[Saved data entries]
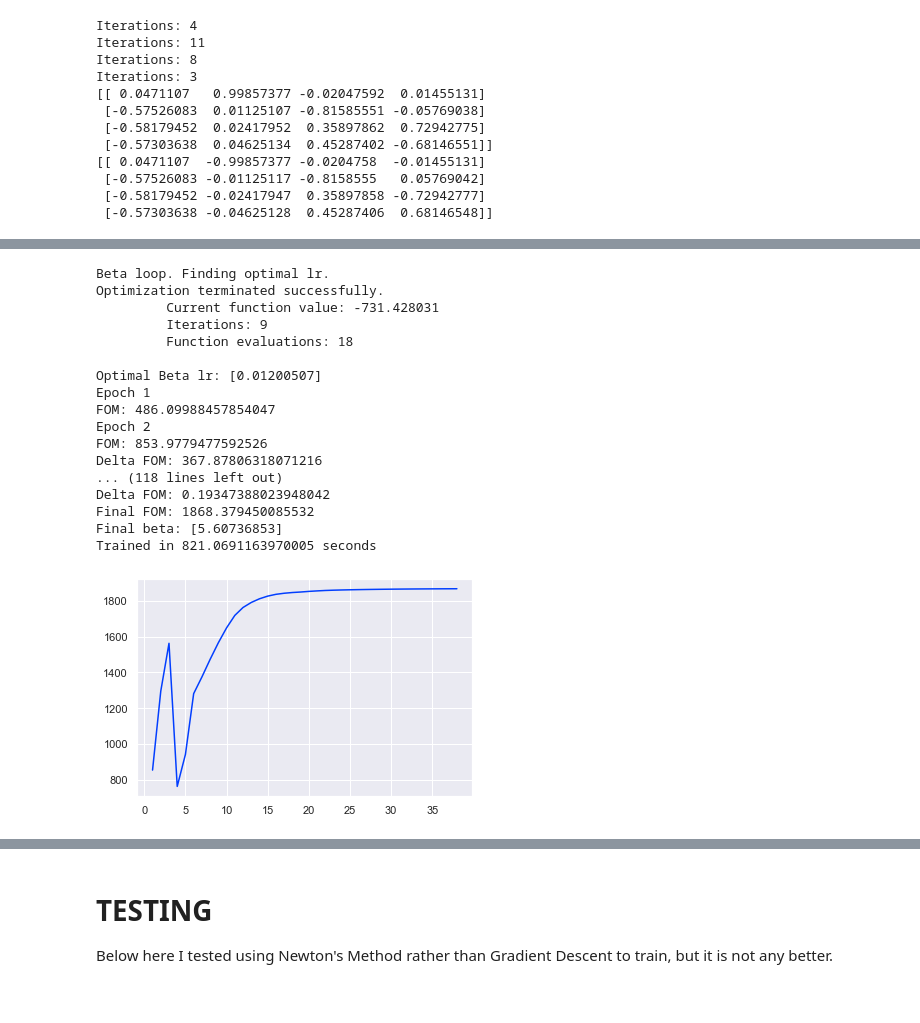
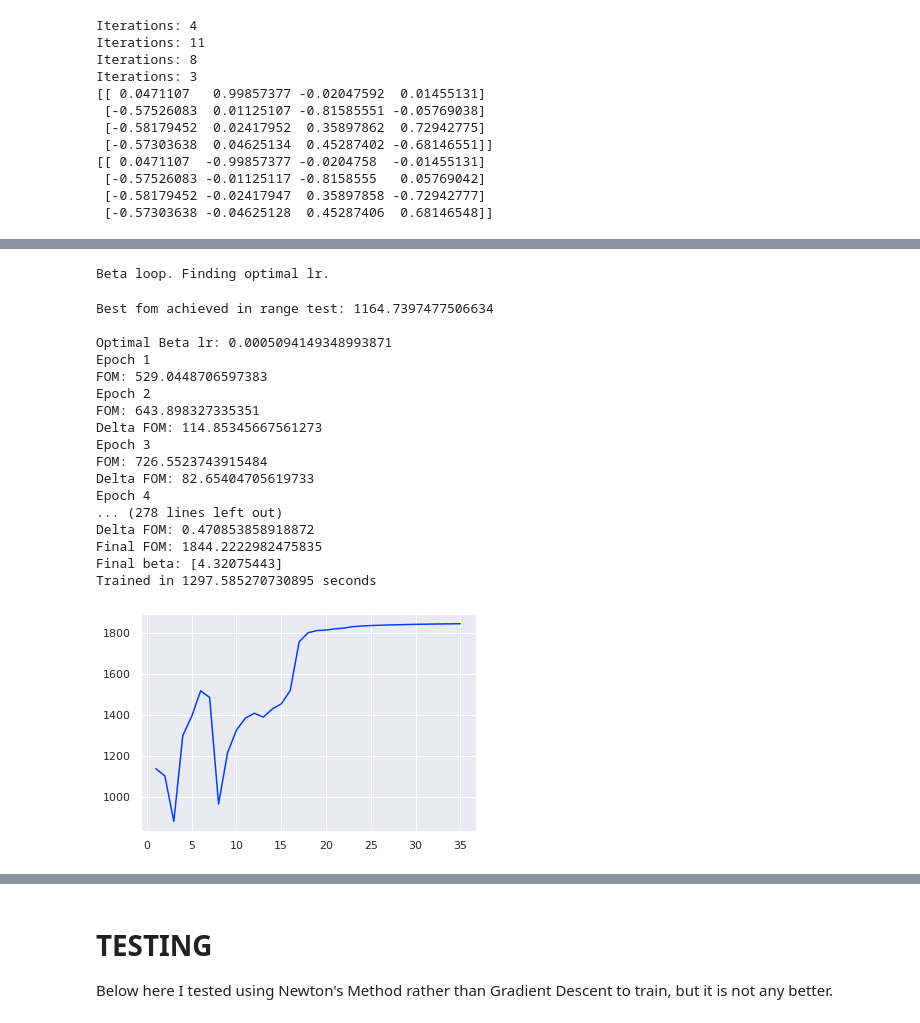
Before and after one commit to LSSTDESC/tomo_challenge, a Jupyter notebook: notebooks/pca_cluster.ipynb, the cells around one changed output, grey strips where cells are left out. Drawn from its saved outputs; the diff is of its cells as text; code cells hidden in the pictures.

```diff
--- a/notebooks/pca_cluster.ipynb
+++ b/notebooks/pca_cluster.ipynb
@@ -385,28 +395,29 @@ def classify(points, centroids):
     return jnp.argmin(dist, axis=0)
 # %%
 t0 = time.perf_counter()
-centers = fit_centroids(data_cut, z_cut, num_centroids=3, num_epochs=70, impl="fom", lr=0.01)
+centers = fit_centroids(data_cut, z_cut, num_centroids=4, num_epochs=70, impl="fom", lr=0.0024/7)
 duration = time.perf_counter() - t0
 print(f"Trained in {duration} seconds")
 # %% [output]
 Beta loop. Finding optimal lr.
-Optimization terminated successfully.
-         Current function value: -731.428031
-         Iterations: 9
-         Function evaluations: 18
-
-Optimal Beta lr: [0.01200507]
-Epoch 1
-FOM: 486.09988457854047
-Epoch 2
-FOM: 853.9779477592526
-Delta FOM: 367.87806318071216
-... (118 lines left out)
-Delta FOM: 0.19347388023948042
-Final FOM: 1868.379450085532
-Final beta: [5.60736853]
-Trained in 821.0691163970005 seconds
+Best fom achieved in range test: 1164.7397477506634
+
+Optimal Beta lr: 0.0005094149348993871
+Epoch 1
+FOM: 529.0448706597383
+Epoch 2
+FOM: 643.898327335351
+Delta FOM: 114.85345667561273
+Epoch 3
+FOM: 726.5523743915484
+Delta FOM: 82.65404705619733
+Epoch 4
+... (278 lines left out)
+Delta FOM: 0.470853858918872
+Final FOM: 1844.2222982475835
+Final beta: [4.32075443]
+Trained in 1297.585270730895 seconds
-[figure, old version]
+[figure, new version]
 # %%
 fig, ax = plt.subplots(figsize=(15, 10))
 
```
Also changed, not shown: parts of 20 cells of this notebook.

==

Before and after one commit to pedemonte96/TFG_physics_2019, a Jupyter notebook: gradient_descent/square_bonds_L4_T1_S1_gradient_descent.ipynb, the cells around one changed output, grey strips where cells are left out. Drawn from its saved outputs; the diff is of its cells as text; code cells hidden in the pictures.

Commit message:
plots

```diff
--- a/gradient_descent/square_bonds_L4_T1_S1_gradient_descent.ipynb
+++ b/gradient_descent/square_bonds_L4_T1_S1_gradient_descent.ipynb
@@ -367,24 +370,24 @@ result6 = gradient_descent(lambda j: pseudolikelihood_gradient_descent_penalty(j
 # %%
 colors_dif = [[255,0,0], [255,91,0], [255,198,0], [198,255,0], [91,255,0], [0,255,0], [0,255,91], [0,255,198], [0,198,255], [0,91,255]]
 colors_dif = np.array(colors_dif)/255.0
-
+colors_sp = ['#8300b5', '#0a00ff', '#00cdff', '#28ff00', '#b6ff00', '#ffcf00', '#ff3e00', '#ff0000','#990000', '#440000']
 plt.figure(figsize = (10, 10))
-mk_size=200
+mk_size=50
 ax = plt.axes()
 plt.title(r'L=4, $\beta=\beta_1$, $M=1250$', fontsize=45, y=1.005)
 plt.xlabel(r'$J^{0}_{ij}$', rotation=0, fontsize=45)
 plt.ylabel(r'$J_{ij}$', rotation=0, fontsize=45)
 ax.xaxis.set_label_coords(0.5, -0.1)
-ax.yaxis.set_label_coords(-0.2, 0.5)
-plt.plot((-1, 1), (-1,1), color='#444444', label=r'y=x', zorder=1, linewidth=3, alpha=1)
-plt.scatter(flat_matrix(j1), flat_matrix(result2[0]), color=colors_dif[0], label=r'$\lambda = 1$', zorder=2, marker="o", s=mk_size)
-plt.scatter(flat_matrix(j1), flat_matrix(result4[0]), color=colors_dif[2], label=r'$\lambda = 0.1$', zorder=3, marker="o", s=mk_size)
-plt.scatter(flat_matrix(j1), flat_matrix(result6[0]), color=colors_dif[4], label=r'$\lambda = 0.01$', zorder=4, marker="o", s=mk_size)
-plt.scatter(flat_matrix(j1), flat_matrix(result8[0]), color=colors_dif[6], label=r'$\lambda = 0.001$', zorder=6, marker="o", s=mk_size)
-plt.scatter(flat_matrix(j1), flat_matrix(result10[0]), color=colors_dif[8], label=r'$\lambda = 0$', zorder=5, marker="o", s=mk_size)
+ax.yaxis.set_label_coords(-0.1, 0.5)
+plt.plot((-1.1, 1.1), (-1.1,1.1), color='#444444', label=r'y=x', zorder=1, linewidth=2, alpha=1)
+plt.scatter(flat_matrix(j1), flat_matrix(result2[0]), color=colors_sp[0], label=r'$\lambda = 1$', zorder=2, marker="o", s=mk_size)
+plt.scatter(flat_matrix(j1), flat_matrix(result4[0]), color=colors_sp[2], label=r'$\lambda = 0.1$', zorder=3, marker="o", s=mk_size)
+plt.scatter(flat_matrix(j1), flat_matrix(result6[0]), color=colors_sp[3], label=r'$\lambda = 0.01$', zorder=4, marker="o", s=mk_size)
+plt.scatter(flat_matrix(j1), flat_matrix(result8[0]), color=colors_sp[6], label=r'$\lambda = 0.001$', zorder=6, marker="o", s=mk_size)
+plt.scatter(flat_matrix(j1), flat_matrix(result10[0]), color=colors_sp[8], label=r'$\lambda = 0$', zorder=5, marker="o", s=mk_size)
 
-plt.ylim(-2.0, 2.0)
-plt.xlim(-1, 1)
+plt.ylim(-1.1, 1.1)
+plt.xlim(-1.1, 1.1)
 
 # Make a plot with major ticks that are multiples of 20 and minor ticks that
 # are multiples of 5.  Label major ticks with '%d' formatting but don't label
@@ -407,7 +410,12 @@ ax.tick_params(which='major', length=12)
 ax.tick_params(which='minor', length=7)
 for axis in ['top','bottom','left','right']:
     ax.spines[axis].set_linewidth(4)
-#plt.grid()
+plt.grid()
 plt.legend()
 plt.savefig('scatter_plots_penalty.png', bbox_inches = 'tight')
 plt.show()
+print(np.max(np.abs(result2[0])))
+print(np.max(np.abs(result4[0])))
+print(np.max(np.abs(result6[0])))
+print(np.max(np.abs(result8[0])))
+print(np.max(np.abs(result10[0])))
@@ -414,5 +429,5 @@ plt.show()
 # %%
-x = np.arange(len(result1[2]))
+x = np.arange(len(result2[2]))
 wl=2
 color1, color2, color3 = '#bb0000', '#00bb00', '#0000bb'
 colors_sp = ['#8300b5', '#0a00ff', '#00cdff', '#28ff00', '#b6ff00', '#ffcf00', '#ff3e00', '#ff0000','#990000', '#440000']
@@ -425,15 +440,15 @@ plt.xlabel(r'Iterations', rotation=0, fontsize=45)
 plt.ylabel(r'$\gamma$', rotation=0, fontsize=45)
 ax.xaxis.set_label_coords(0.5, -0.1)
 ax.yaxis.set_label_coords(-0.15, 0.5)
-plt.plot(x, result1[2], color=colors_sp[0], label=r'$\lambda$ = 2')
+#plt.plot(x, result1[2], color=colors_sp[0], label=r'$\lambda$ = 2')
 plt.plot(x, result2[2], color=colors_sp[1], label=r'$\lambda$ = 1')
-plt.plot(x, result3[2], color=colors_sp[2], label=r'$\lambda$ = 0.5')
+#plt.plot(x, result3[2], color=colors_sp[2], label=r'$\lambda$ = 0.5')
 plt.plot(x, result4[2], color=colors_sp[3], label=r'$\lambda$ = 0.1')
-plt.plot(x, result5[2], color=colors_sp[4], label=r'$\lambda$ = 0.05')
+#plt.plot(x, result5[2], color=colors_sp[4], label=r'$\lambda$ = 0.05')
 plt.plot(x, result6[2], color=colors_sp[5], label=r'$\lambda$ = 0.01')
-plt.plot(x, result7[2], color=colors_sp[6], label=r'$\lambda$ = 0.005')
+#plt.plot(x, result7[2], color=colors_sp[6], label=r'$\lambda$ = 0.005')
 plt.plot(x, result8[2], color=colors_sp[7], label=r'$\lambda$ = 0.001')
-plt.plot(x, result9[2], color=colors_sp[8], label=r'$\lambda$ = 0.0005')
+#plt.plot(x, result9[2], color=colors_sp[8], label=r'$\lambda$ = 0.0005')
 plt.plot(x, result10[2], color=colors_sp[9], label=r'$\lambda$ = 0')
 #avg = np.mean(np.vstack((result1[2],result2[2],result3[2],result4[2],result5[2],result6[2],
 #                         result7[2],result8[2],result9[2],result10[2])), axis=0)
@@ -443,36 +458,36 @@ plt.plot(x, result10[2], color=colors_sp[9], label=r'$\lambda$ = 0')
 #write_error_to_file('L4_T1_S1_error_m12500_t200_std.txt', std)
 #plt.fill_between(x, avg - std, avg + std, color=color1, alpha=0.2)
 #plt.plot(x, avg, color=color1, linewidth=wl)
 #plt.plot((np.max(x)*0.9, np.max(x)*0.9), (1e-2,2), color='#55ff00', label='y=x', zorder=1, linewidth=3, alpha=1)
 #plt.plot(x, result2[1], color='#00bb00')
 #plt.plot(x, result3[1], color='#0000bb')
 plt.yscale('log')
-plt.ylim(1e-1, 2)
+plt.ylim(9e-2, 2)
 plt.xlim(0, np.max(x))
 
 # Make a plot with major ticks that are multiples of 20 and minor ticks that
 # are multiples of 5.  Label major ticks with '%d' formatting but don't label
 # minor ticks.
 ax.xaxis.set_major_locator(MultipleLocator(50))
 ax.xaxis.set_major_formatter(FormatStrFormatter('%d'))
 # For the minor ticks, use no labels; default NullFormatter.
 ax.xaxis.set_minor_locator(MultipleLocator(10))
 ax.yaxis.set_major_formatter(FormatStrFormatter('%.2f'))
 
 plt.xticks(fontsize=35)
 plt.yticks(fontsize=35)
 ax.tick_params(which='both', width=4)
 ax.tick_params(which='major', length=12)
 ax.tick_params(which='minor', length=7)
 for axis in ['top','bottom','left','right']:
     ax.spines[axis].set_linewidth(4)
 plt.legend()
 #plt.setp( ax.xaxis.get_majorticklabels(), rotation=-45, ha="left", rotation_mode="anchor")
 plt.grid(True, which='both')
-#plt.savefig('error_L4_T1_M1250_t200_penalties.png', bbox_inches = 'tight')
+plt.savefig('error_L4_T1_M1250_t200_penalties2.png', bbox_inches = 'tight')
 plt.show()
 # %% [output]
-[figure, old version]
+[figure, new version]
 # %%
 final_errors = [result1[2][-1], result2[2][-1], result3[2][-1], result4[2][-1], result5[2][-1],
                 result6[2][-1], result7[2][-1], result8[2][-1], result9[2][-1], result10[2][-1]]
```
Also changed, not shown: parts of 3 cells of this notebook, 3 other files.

#### [YOUR OBJECTIVE]
Look above for lines with the word "time" and copy them all.

#### [ANSWER SECTION]
 t0 = time.perf_counter()
 duration = time.perf_counter() - t0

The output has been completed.